Directions for this task :: Give back every entry precisely as written, without any of the images.

Dataset excerpts ::
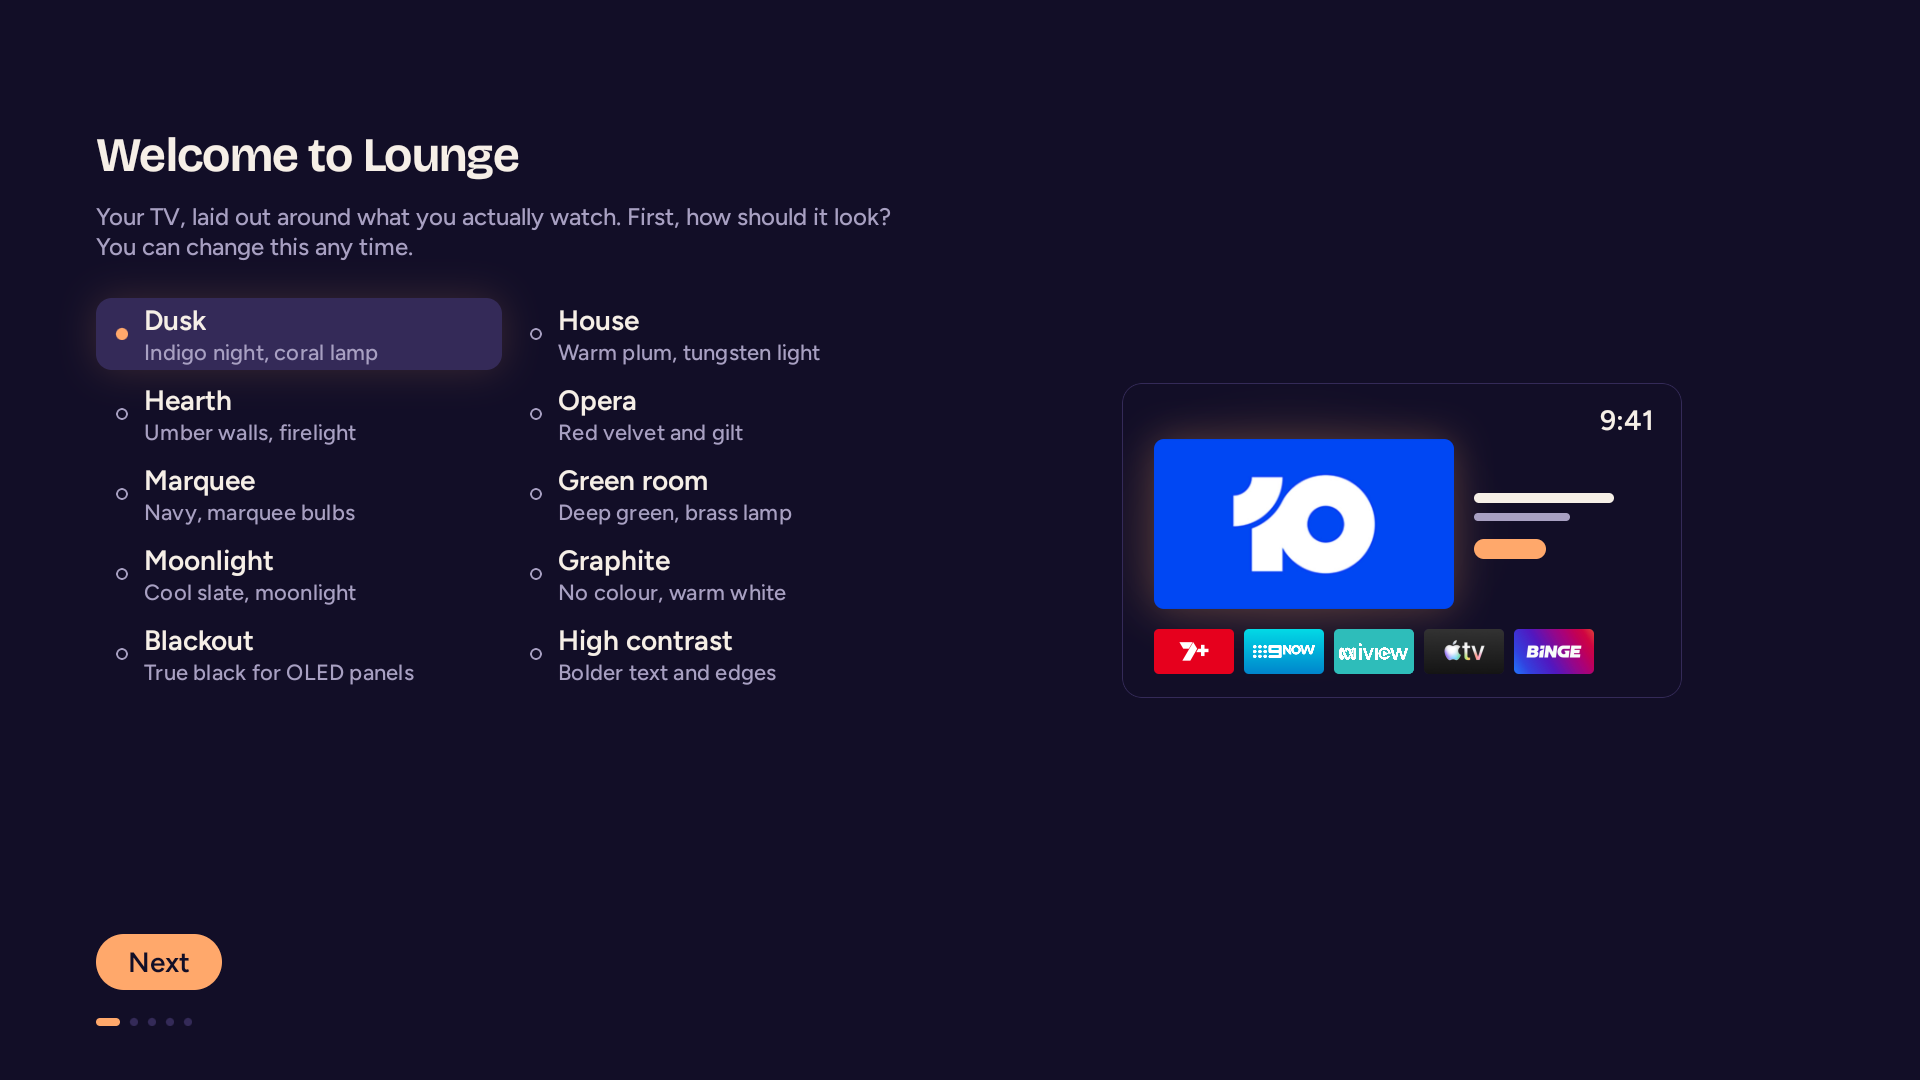
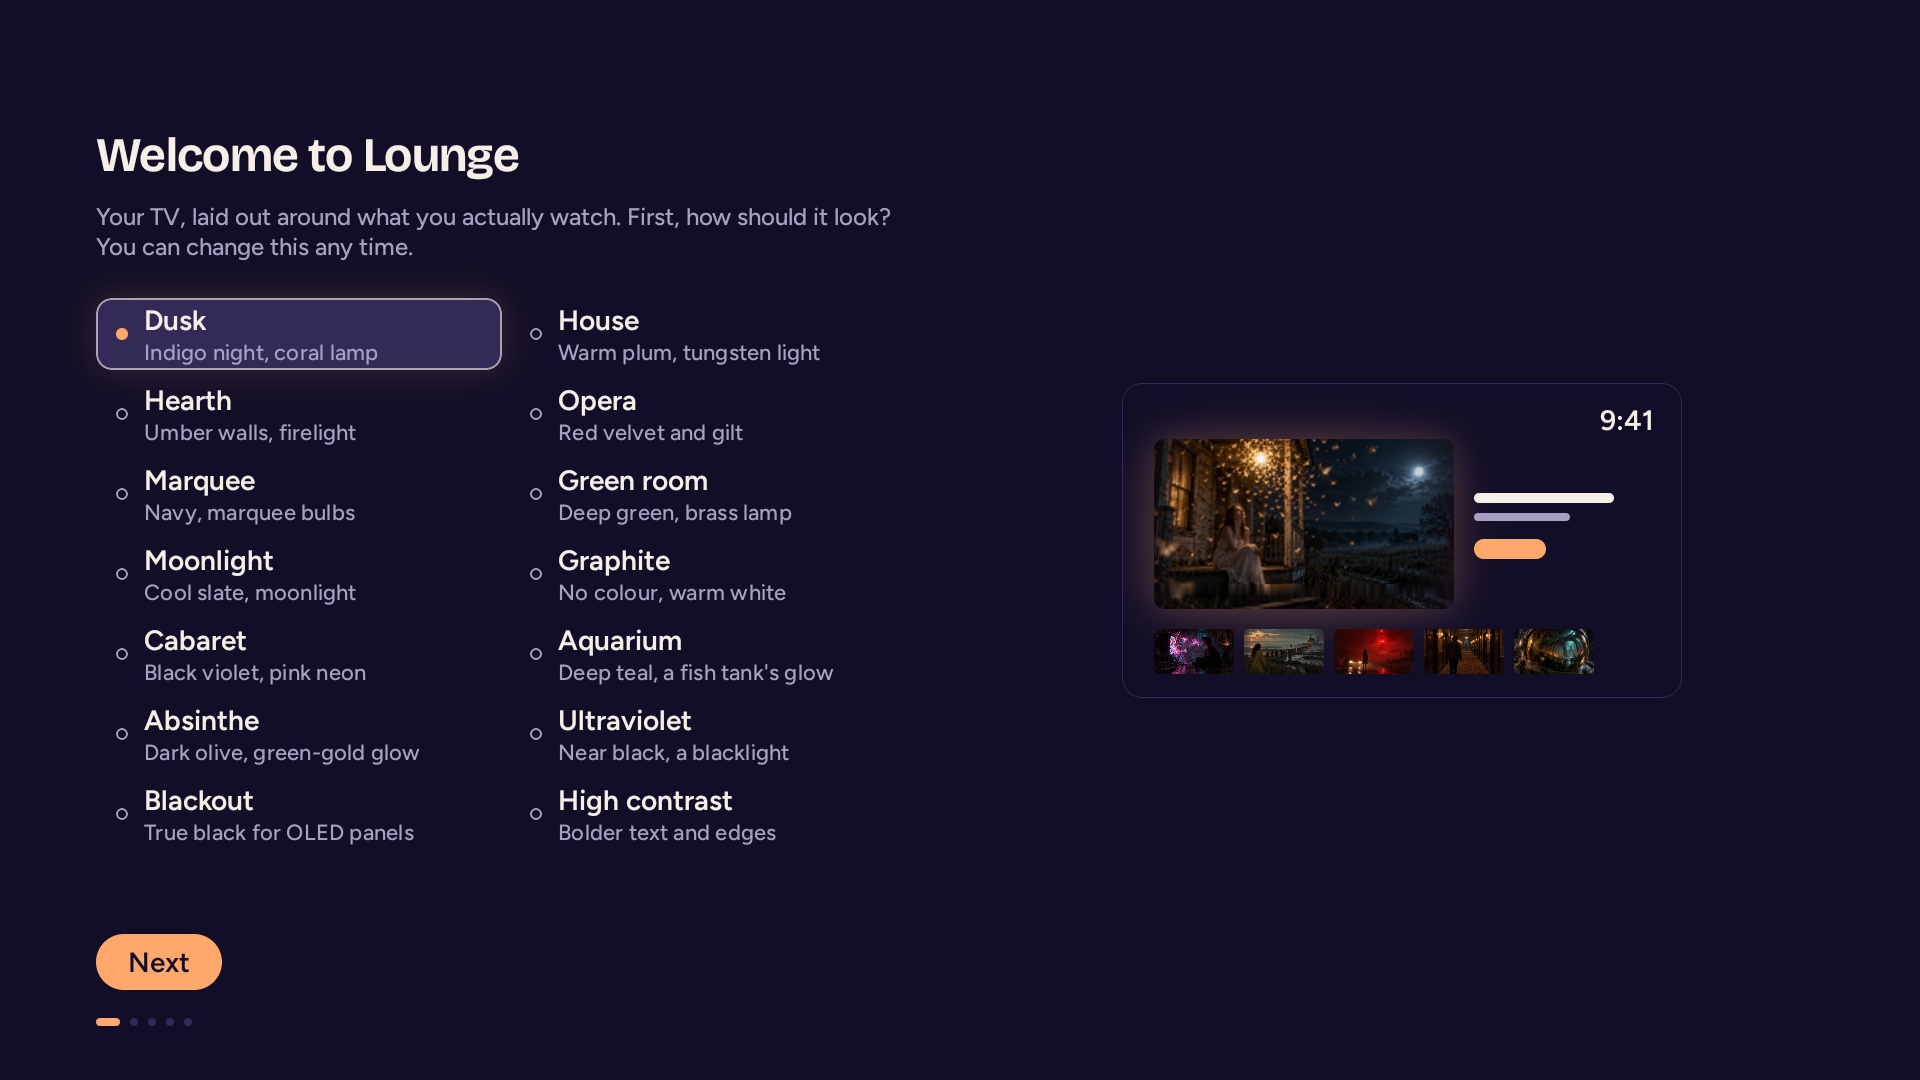
Retake the README's themes, settings and setup pictures
The themes picture showed ten of fourteen, the setup picture a grid
of ten, and the settings picture an older sheet. They are taken again
on the Google TV Streamer, and a picture of the notifications panel
joins them. The made-up library was rebuilt from the artwork in the
home picture.

diff --git a/README.md b/README.md
@@ -152,6 +152,7 @@ a phone, done. All of it is in Settings afterwards.
 <p align="center">
   <img src="docs/screenshots/rows.png" width="49%" alt="The Stage lowered to a band of its picture's own light, with the rows below it: Just added, then a row of posters">
   <img src="docs/screenshots/tile-menu.png" width="49%" alt="The long-press menu beside a poster, with Pin to Stage and Hide, and the room dimmed around it">
+  <img src="docs/screenshots/notifications.png" width="49%" alt="The notifications panel beside the home screen: three notifications from two apps, each with its title, a line of its text, and who posted it and when">
 </p>
 
 ## The phone
@@ -250,7 +251,7 @@ minute without the remote the lights go down. Fourteen themes change the walls a
 nothing else.
 
 <p align="center">
-  <img src="docs/screenshots/themes.png" width="920" alt="Ten of the fourteen themes, each shown as the home screen with the Settings sheet open">
+  <img src="docs/screenshots/themes.png" width="920" alt="The fourteen themes, each shown as the home screen with the Settings sheet open">
 </p>
 
 The type is Bricolage Grotesque and Figtree, both bundled. Reduced motion follows the system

Output of the task ::
Retake the README's themes, settings and setup pictures
The themes picture showed ten of fourteen, the setup picture a grid
of ten, and the settings picture an older sheet. They are taken again
on the Google TV Streamer, and a picture of the notifications panel
joins them. The made-up library was rebuilt from the artwork in the
home picture.

diff --git a/README.md b/README.md
@@ -152,6 +152,7 @@ a phone, done. All of it is in Settings afterwards.
 <p align="center">
   <img src="docs/screenshots/rows.png" width="49%" alt="The Stage lowered to a band of its picture's own light, with the rows below it: Just added, then a row of posters">
   <img src="docs/screenshots/tile-menu.png" width="49%" alt="The long-press menu beside a poster, with Pin to Stage and Hide, and the room dimmed around it">
+  <img src="docs/screenshots/notifications.png" width="49%" alt="The notifications panel beside the home screen: three notifications from two apps, each with its title, a line of its text, and who posted it and when">
 </p>
 
 ## The phone
@@ -250,7 +251,7 @@ minute without the remote the lights go down. Fourteen themes change the walls a
 nothing else.
 
 <p align="center">
-  <img src="docs/screenshots/themes.png" width="920" alt="Ten of the fourteen themes, each shown as the home screen with the Settings sheet open">
+  <img src="docs/screenshots/themes.png" width="920" alt="The fourteen themes, each shown as the home screen with the Settings sheet open">
 </p>
 
 The type is Bricolage Grotesque and Figtree, both bundled. Reduced motion follows the system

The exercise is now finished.